It perhaps wasn’t helpful that Tyce Diorio, the most odious of the show’s personalities, was with the judges this week – in the week where the judges lost their power over the competition, his exhaustive critiques (or what I sat through before reaching for the remote) did little to help keep the episode about the performers rather than the artifice of the competition. Travis Wall’s contemporary piece was an evocative piece of work which ensured that Kent remains the frontrunner heading into the finale, and both ballroom numbers did a good job of highlighting the evolution of Lauren and Robert as contestants on the series, but the producers were so focused on making sure that America was prepared for the power being handed to them that it got in the way of just sitting back and enjoying the show. And while the season has faced many challenges which seemed to distract from the notion of celebrating dance, this week managed to do so in the same week when the show was supposed to become less, rather than more, manipulated by the powers that be.
- Like Donna, I was shocked when Melissa Etheridge started playing for Adechike’s contemporary routine – it just didn’t seem like the right music to fit the piece, which makes me wonder if they had a last minute music switch (which seems unlikely, but you never know) or whether there was some sort of mixing issue which made it especially atonal.
- Maybe it’s just because I wrote a blog post about it and keep seeing Google searches come in, but did anyone else think that Travis’ “Stabbed in the Back” routine may have been inspired by his altercation with Nigel earlier this season? Anyone? Bueller?
- Similarly on the “it might have just been me” train, I did have some questions about the nature of the two characters’ friendship in the final dance: I’m not suggesting that two guys dancing contemporary together must be romantic, but there was a passion and intensity to the choreography which suggested something beyond mere friendship. Considering that Adam brought today’s decision regarding Proposition 8 into the episode’s narrative, the intensity of the routine simply made me wonder whether there was a deeper level to the story being told which didn’t make it to air, is all.

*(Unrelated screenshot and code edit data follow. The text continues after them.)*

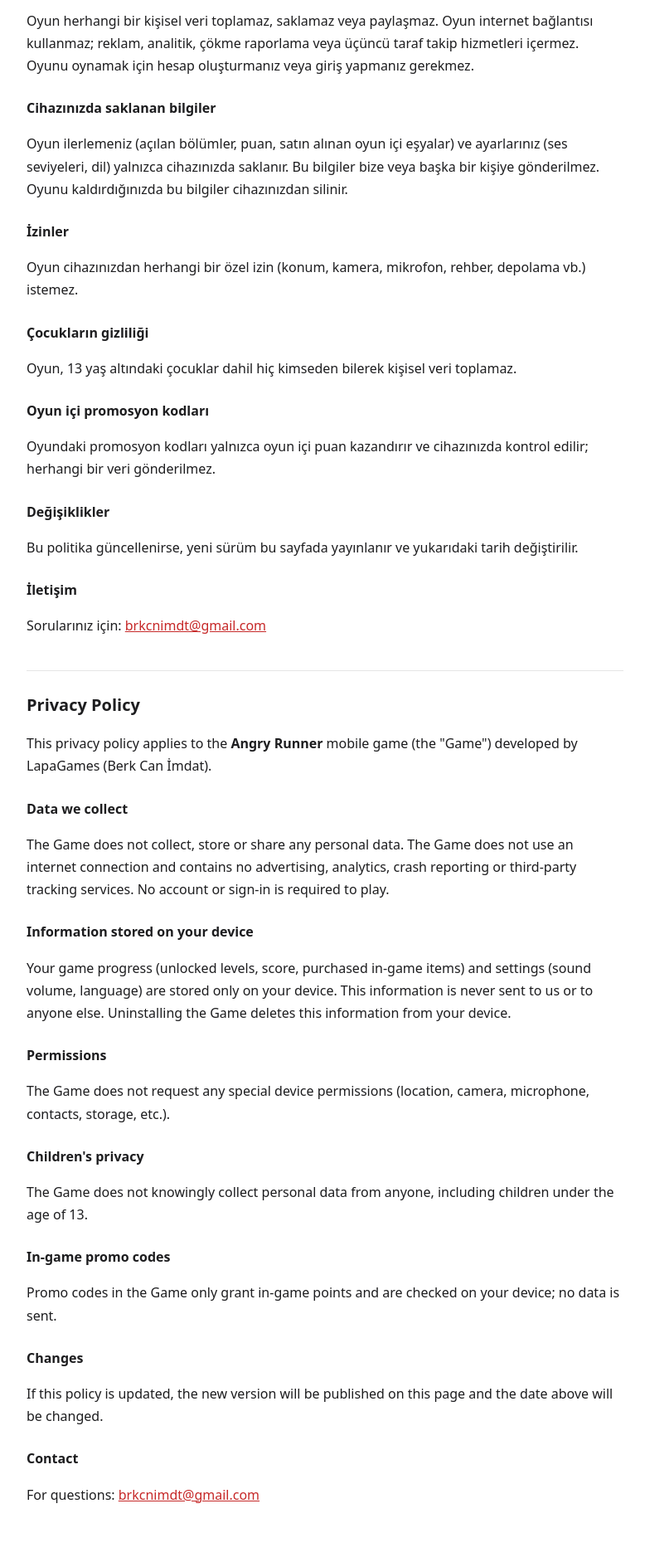
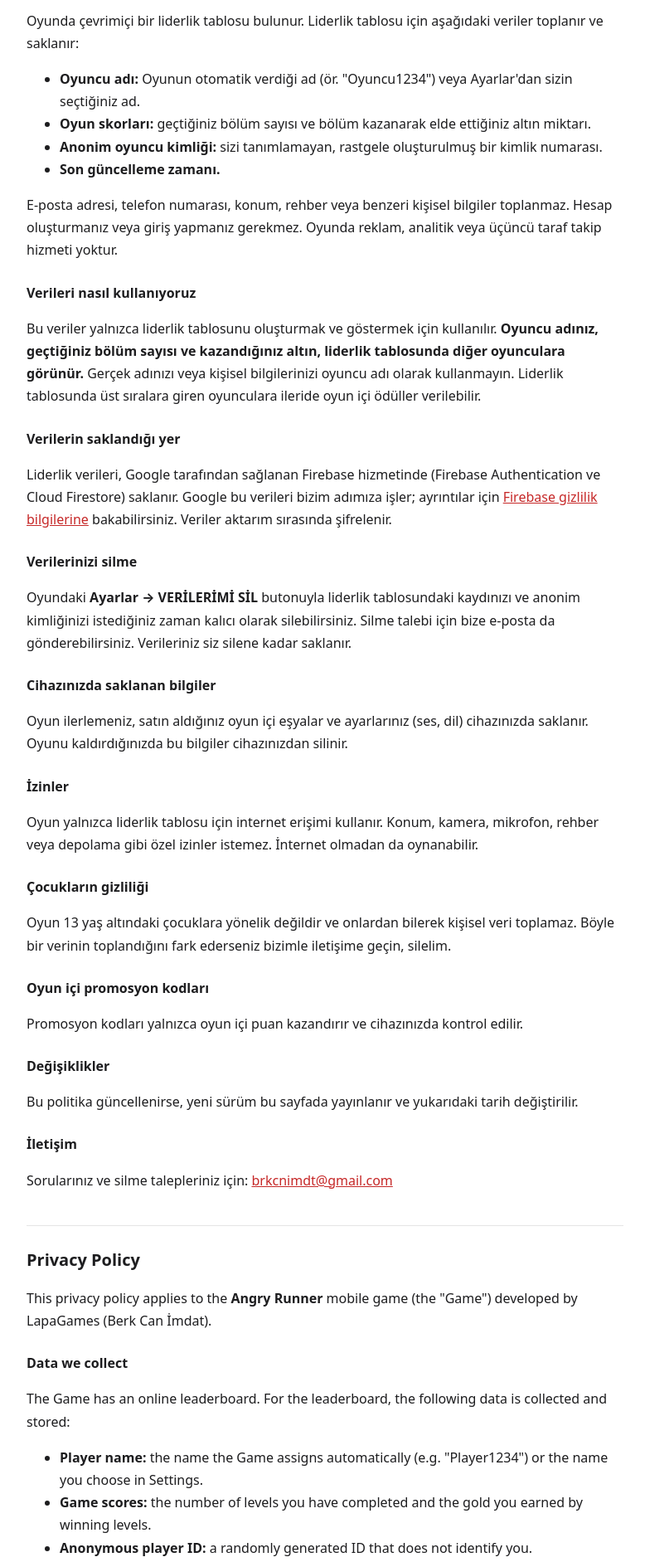
Before and after one commit to BRKCN58/angry-runner-privacy, a plain HTML site: page index.html in a window 1280 px wide. Shown: the part 380-2263 px from the top of the page at 83% size, without its empty margins (248-1026 px from the left). Drawn offline with Linux system fonts and the light colour scheme.

Commit message:
Gizlilik politikası: liderlik tablosu verileri eklendi
Co-Authored-By: Claude Opus 5.5 <noreply@anthropic.com>

```diff
--- a/index.html
+++ b/index.html
@@ -21,7 +21,7 @@
 <body>
 <main>
   <h1>Angry Runner</h1>
-  <p class="meta">LapaGames · Son güncelleme / Last updated: 29.10.2026</p>
+  <p class="meta">LapaGames · Son güncelleme / Last updated: 15.11.2026</p>
   <nav><a href="#tr">Türkçe</a><a href="#en">English</a></nav>
 
   <section id="tr">
@@ -29,25 +29,41 @@
     <p>Bu gizlilik politikası, LapaGames (Berk Can İmdat) tarafından geliştirilen <strong>Angry Runner</strong> mobil oyunu ("Oyun") için geçerlidir.</p>
 
     <h3>Topladığımız veriler</h3>
-    <p>Oyun herhangi bir kişisel veri toplamaz, saklamaz veya paylaşmaz. Oyun internet bağlantısı kullanmaz; reklam, analitik, çökme raporlama veya üçüncü taraf takip hizmetleri içermez. Oyunu oynamak için hesap oluşturmanız veya giriş yapmanız gerekmez.</p>
+    <p>Oyunda çevrimiçi bir liderlik tablosu bulunur. Liderlik tablosu için aşağıdaki veriler toplanır ve saklanır:</p>
+    <ul>
+      <li><strong>Oyuncu adı:</strong> Oyunun otomatik verdiği ad (ör. "Oyuncu1234") veya Ayarlar'dan sizin seçtiğiniz ad.</li>
+      <li><strong>Oyun skorları:</strong> geçtiğiniz bölüm sayısı ve bölüm kazanarak elde ettiğiniz altın miktarı.</li>
+      <li><strong>Anonim oyuncu kimliği:</strong> sizi tanımlamayan, rastgele oluşturulmuş bir kimlik numarası.</li>
+      <li><strong>Son güncelleme zamanı.</strong></li>
+    </ul>
+    <p>E-posta adresi, telefon numarası, konum, rehber veya benzeri kişisel bilgiler toplanmaz. Hesap oluşturmanız veya giriş yapmanız gerekmez. Oyunda reklam, analitik veya üçüncü taraf takip hizmeti yoktur.</p>
+
+    <h3>Verileri nasıl kullanıyoruz</h3>
+    <p>Bu veriler yalnızca liderlik tablosunu oluşturmak ve göstermek için kullanılır. <strong>Oyuncu adınız, geçtiğiniz bölüm sayısı ve kazandığınız altın, liderlik tablosunda diğer oyunculara görünür.</strong> Gerçek adınızı veya kişisel bilgilerinizi oyuncu adı olarak kullanmayın. Liderlik tablosunda üst sıralara giren oyunculara ileride oyun içi ödüller verilebilir.</p>
+
+    <h3>Verilerin saklandığı yer</h3>
+    <p>Liderlik verileri, Google tarafından sağlanan Firebase hizmetinde (Firebase Authentication ve Cloud Firestore) saklanır. Google bu verileri bizim adımıza işler; ayrıntılar için <a href="https://firebase.google.com/support/privacy">Firebase gizlilik bilgilerine</a> bakabilirsiniz. Veriler aktarım sırasında şifrelenir.</p>
+
+    <h3>Verilerinizi silme</h3>
+    <p>Oyundaki <strong>Ayarlar → VERİLERİMİ SİL</strong> butonuyla liderlik tablosundaki kaydınızı ve anonim kimliğinizi istediğiniz zaman kalıcı olarak silebilirsiniz. Silme talebi için bize e-posta da gönderebilirsiniz. Verileriniz siz silene kadar saklanır.</p>
 
     <h3>Cihazınızda saklanan bilgiler</h3>
-    <p>Oyun ilerlemeniz (açılan bölümler, puan, satın alınan oyun içi eşyalar) ve ayarlarınız (ses seviyeleri, dil) yalnızca cihazınızda saklanır. Bu bilgiler bize veya başka bir kişiye gönderilmez. Oyunu kaldırdığınızda bu bilgiler cihazınızdan silinir.</p>
+    <p>Oyun ilerlemeniz, satın aldığınız oyun içi eşyalar ve ayarlarınız (ses, dil) cihazınızda saklanır. Oyunu kaldırdığınızda bu bilgiler cihazınızdan silinir.</p>
 
     <h3>İzinler</h3>
-    <p>Oyun cihazınızdan herhangi bir özel izin (konum, kamera, mikrofon, rehber, depolama vb.) istemez.</p>
+    <p>Oyun yalnızca liderlik tablosu için internet erişimi kullanır. Konum, kamera, mikrofon, rehber veya depolama gibi özel izinler istemez. İnternet olmadan da oynanabilir.</p>
 
     <h3>Çocukların gizliliği</h3>
-    <p>Oyun, 13 yaş altındaki çocuklar dahil hiç kimseden bilerek kişisel veri toplamaz.</p>
+    <p>Oyun 13 yaş altındaki çocuklara yönelik değildir ve onlardan bilerek kişisel veri toplamaz. Böyle bir verinin toplandığını fark ederseniz bizimle iletişime geçin, silelim.</p>
 
     <h3>Oyun içi promosyon kodları</h3>
-    <p>Oyundaki promosyon kodları yalnızca oyun içi puan kazandırır ve cihazınızda kontrol edilir; herhangi bir veri gönderilmez.</p>
+    <p>Promosyon kodları yalnızca oyun içi puan kazandırır ve cihazınızda kontrol edilir.</p>
 
     <h3>Değişiklikler</h3>
     <p>Bu politika güncellenirse, yeni sürüm bu sayfada yayınlanır ve yukarıdaki tarih değiştirilir.</p>
 
     <h3>İletişim</h3>
-    <p>Sorularınız için: <a href="mailto:brkcnimdt@gmail.com">brkcnimdt@gmail.com</a></p>
+    <p>Sorularınız ve silme talepleriniz için: <a href="mailto:brkcnimdt@gmail.com">brkcnimdt@gmail.com</a></p>
   </section>
 
   <section id="en">
@@ -55,25 +71,41 @@
     <p>This privacy policy applies to the <strong>Angry Runner</strong> mobile game (the "Game") developed by LapaGames (Berk Can İmdat).</p>
 
     <h3>Data we collect</h3>
-    <p>The Game does not collect, store or share any personal data. The Game does not use an internet connection and contains no advertising, analytics, crash reporting or third-party tracking services. No account or sign-in is required to play.</p>
+    <p>The Game has an online leaderboard. For the leaderboard, the following data is collected and stored:</p>
+    <ul>
+      <li><strong>Player name:</strong> the name the Game assigns automatically (e.g. "Player1234") or the name you choose in Settings.</li>
+      <li><strong>Game scores:</strong> the number of levels you have completed and the gold you earned by winning levels.</li>
+      <li><strong>Anonymous player ID:</strong> a randomly generated ID that does not identify you.</li>
+      <li><strong>Time of the last update.</strong></li>
+    </ul>
+    <p>We do not collect email addresses, phone numbers, location, contacts or similar personal information. No account or sign-in is required. The Game contains no advertising, analytics or third-party tracking.</p>
+
+    <h3>How we use the data</h3>
+    <p>This data is used only to create and display the leaderboard. <strong>Your player name, completed level count and earned gold are visible to other players on the leaderboard.</strong> Do not use your real name or personal information as your player name. Top players on the leaderboard may receive in-game rewards in the future.</p>
+
+    <h3>Where the data is stored</h3>
+    <p>Leaderboard data is stored with Firebase (Firebase Authentication and Cloud Firestore), a service provided by Google, which processes the data on our behalf. See <a href="https://firebase.google.com/support/privacy">Firebase privacy information</a> for details. Data is encrypted in transit.</p>
+
+    <h3>Deleting your data</h3>
+    <p>You can permanently delete your leaderboard entry and anonymous ID at any time with the <strong>Settings → DELETE MY DATA</strong> button in the Game. You can also request deletion by email. Your data is kept until you delete it.</p>
 
     <h3>Information stored on your device</h3>
-    <p>Your game progress (unlocked levels, score, purchased in-game items) and settings (sound volume, language) are stored only on your device. This information is never sent to us or to anyone else. Uninstalling the Game deletes this information from your device.</p>
+    <p>Your game progress, purchased in-game items and settings (sound, language) are stored on your device. Uninstalling the Game deletes this information from your device.</p>
 
     <h3>Permissions</h3>
-    <p>The Game does not request any special device permissions (location, camera, microphone, contacts, storage, etc.).</p>
+    <p>The Game uses internet access only for the leaderboard. It does not request special permissions such as location, camera, microphone, contacts or storage. The Game can be played offline.</p>
 
     <h3>Children's privacy</h3>
-    <p>The Game does not knowingly collect personal data from anyone, including children under the age of 13.</p>
+    <p>The Game is not directed at children under 13 and does not knowingly collect personal data from them. If you believe such data has been collected, contact us and we will delete it.</p>
 
     <h3>In-game promo codes</h3>
-    <p>Promo codes in the Game only grant in-game points and are checked on your device; no data is sent.</p>
+    <p>Promo codes only grant in-game points and are checked on your device.</p>
 
     <h3>Changes</h3>
     <p>If this policy is updated, the new version will be published on this page and the date above will be changed.</p>
 
     <h3>Contact</h3>
-    <p>For questions: <a href="mailto:brkcnimdt@gmail.com">brkcnimdt@gmail.com</a></p>
+    <p>For questions and deletion requests: <a href="mailto:brkcnimdt@gmail.com">brkcnimdt@gmail.com</a></p>
   </section>
 </main>
 </body>
```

- I love how clear it is that Nigel is the only judge who actually enjoys Disco, and that its continued presence on the series is entirely the result of his affection for it and not due to any sort of artistic merit. The fact of the matter is that Kent is too small to make Disco interesting, and the show would have been better off without the style.